There are two general models followed in the Internet service business, usage-based and unlimited. Under the usage-based model a customer purchases an allotted amount of data that is permitted to flow through his connection every month; very similar to typical wireless phone service (voice only). Once the limit for a month has been reached, much like your wireless phone service, the customer is charged for the excess data transerred over his connection. The usage-based model is used by larger business customers, institutions, web hosting companies, and web service companies (like Google and Yahoo).
Consumers' access to the Internet, on the other hand, mostly follows the unlimited model. Using this model the average consumer pays a flat, monthly fee (it may vary by level of "speed") for access to an unlimited amount of data usage. And until recently this model has worked. Consumers received a speedy connection and the ISPs earned enough of a margin to fund improvements to their networks, which were being increasingly taxed by usage-based customers.
What happened? Youtube, Skype, Google Docs, DropBox, iTunes, [Insert data-rich web service here] happened. Consumer Internet traffic transformed from text, images and email to movies, music, documents and video chats. Did the unlimited data model change? Nope.
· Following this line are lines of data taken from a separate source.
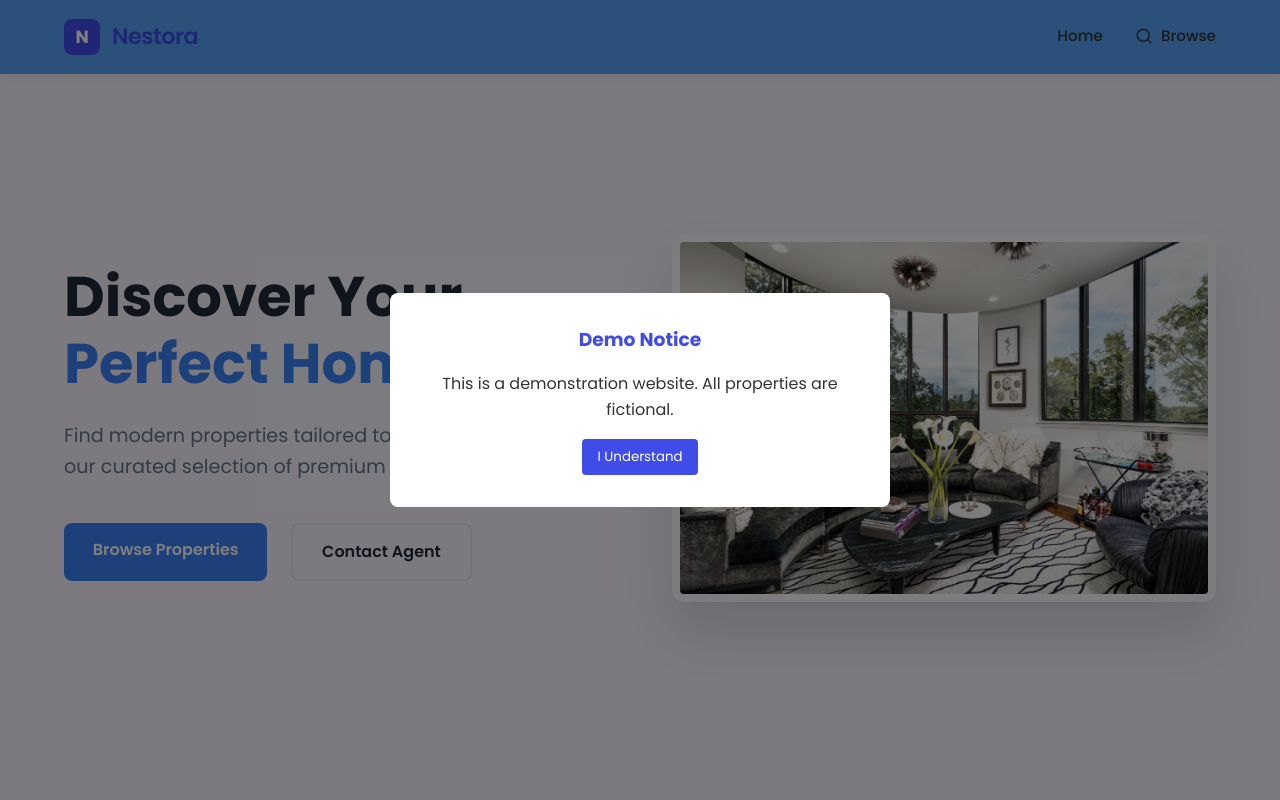
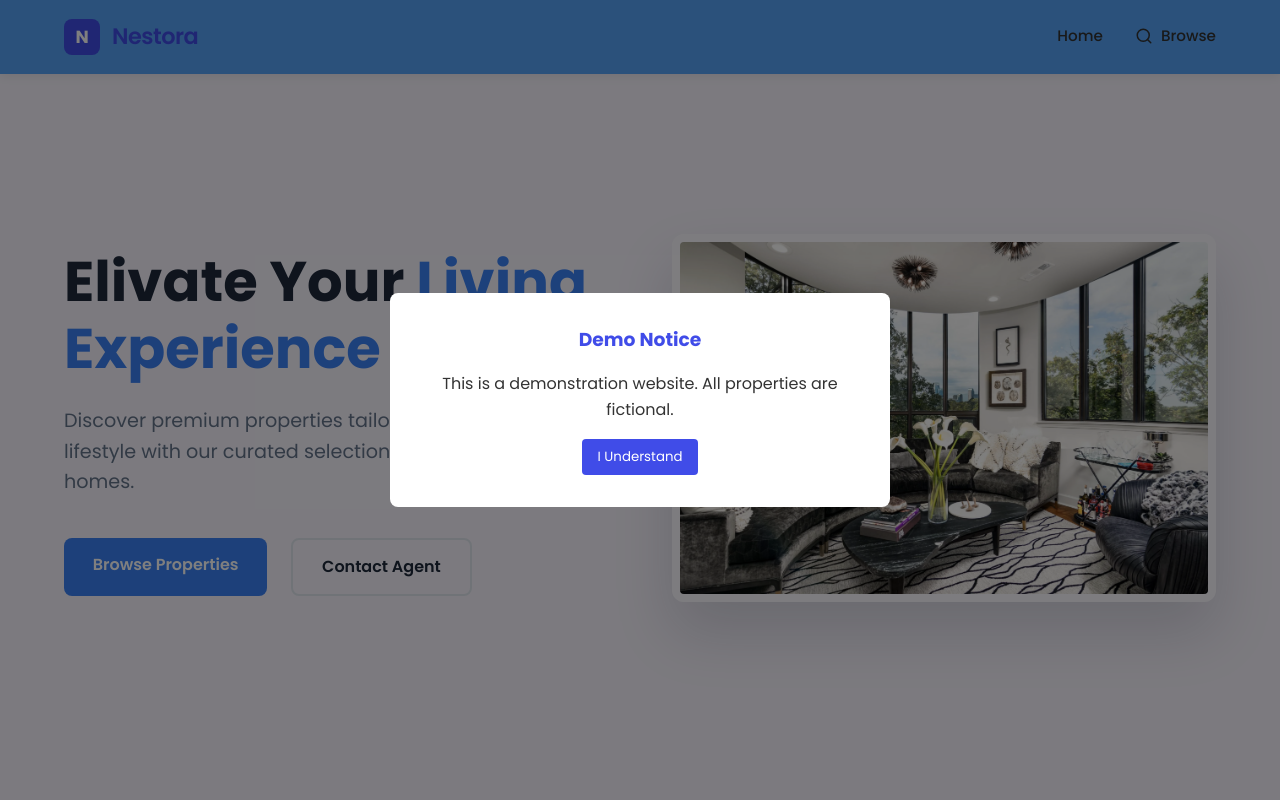
Before and after one commit to rathugedn/Nestora, a React (Vite) app: page / in a window 1280 px wide. Shown: the top 800 px of the page. Built offline with nearby package versions, Linux system fonts and the light colour scheme.

Commit message:
Update HomePage.jsx

```diff
--- a/src/components/HomePage.jsx
+++ b/src/components/HomePage.jsx
@@ -7,11 +7,12 @@ const HomePage = () => {
     <div className="home-container">
       <section className="hero-section">
         <div className="hero-content">
-          <h1>Discover Your <span>Perfect Home</span></h1>
-          <p>Find modern properties tailored to your lifestyle with our curated selection of premium homes.</p>
-          <div className="hero-buttons">
+          <h1>Elivate Your <span classname="Luxury-gradient">Living Experience</span></h1>
+          <p>Discover premium properties tailored to your lifestyle with our curated selection of modern homes. </p>
+            <div className="hero-buttons">
             <Link to="/search" className="primary-btn">Browse Properties</Link>
             <Link to="/contact" className="secondary-btn">Contact Agent</Link>
+
           </div>
         </div>
         <div className="hero-image">
@@ -19,7 +20,7 @@ const HomePage = () => {
         </div>
       </section>
 
-      <section className="features-section">
+       <section className="features-section">
         <div className="features-container">
           <div className="feature-card">
             <div className="feature-icon">🏡</div>
```
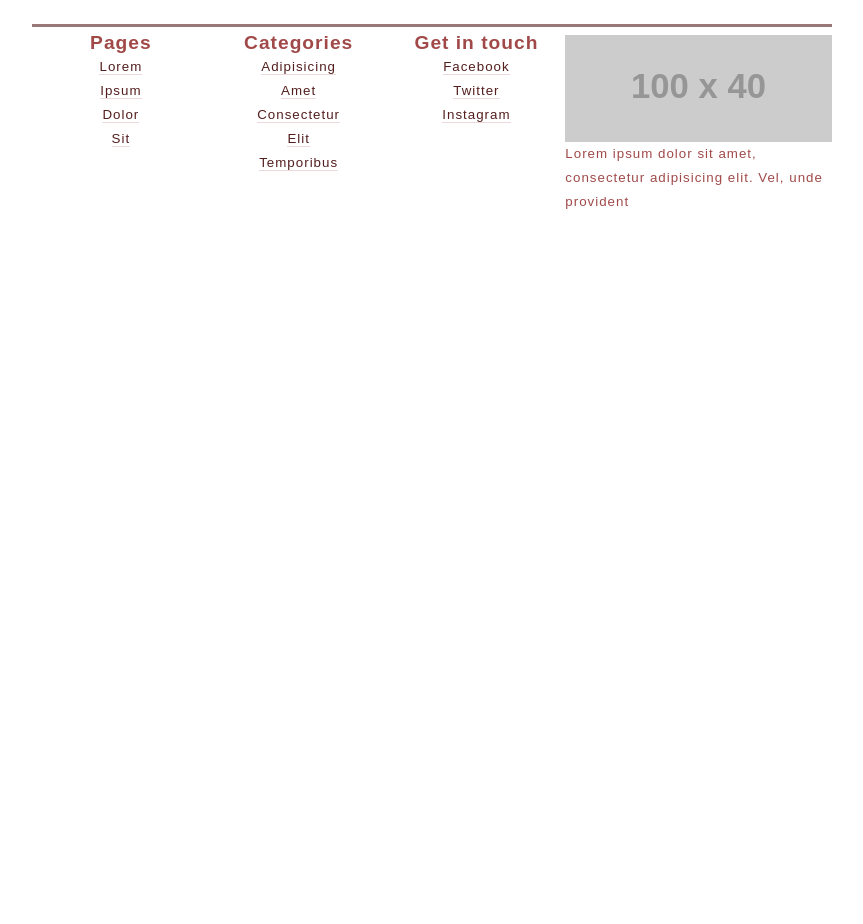
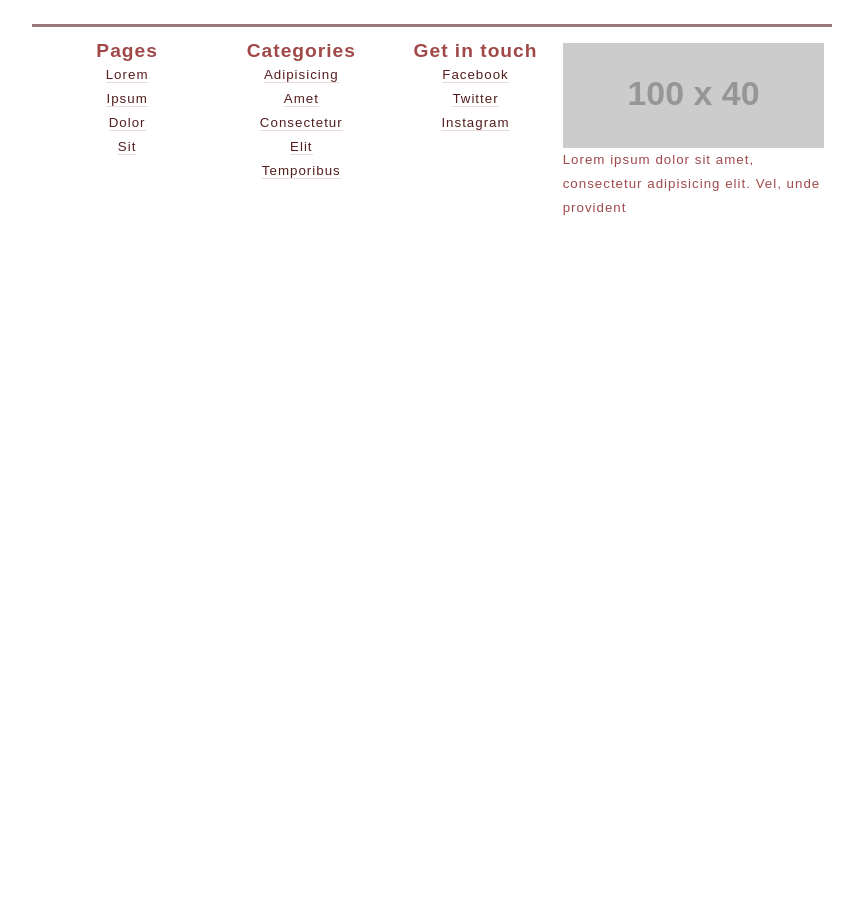
Before and after one commit to coll0335/ecommerce-website, a Jekyll site: the page styleguide/footer.html, which Jekyll copies as it is, in a window 1280 px wide. Shown: the whole page, without its empty margins (208-1071 px from the left). Built offline with Jekyll 4.4.1, drawn with Linux system fonts in a browser that asks for light colours; Markdown is read by kramdown in place of the engine named in the settings.

Commit message:
Edited footer.css

```diff
--- a/css/footer.css
+++ b/css/footer.css
@@ -9,7 +9,11 @@
 
 .footer {
 	margin-top: 1.5em;
+	padding: .5rem;
+	display: block;
+	overflow: hidden;
 	border-top: 3px solid rgba(84, 30, 30,0.6);
+	vertical-align: middle;
 }
 
 .footer h5 {
@@ -21,6 +25,14 @@
 	margin-top: .5rem;
 }
 
+.si img {
+	width: 30px;
+	background-color: rgb(84,30,30);
+	padding:.2em;
+	vertical-align: middle;
+	margin-right: .5em;
+}
+
 @media only screen and (min-width: 34em){
 	.map {
 		margin: auto 0;
```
The net neutrality debate could quickly fade away if the business model serving the consumers were to change. Think about it, if consumers were to pay for their access based on actual usage ISPs would not have any incentive to throttle access to high-traffic, data-rich sites as those sites would become revenue producers. On the consumer end of things, low data users could see their access costs drop and regions with high-data users could see improvements to network infrastructure as the ISPs work to make it easier for you to use more data.